The water was to be used to control dust as workers leveled a dirt area associated with M&M Truck & Trailer Repair’s new Elder Creek Road location, owner Mohamad Abdul said. He laid responsibility for the lack of a permit on the hired contractor.
“It’s not stealing. It was just a mistake by the contractor,” Abdul said.
What’s less clear is how much water was taken. The truck was roughly 3/4 full by the time the police forced the drivers of the BlueLine Rental water truck to shut off the water. BlueLine offers 2,000- and 4,000-gallon water trucks. It is not clear what size truck the two men used Wednesday.
Faisal Imran, who said he worked at a nearby FedEx ground shipping facility, contacted The Bee via email to say he saw the truck at the hydrant on Tuesday.
The incident is the first locally in recent memory.
“This is extremely rare. In the past five or six years, we have not seen anything like this,” Serran said.
Because one of the men did not have a valid California driver’s license, the Police Department moved to tow the truck, Brown said. The responding tow company said it would have to dump the water to tow the truck safely, but were persuaded otherwise by the officers at the scene.
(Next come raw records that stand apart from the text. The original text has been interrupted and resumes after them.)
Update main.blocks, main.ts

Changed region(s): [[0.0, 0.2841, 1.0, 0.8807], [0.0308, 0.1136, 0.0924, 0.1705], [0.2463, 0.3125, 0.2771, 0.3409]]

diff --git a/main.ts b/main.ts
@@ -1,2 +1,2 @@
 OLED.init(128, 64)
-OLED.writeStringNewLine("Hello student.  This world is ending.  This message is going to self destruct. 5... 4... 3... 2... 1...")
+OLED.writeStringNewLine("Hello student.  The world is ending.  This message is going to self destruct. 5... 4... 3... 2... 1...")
The truck – with the water still on board – was driven from the scene.
A handful of California communities have also dealt with water bandits, according to The Associated Press.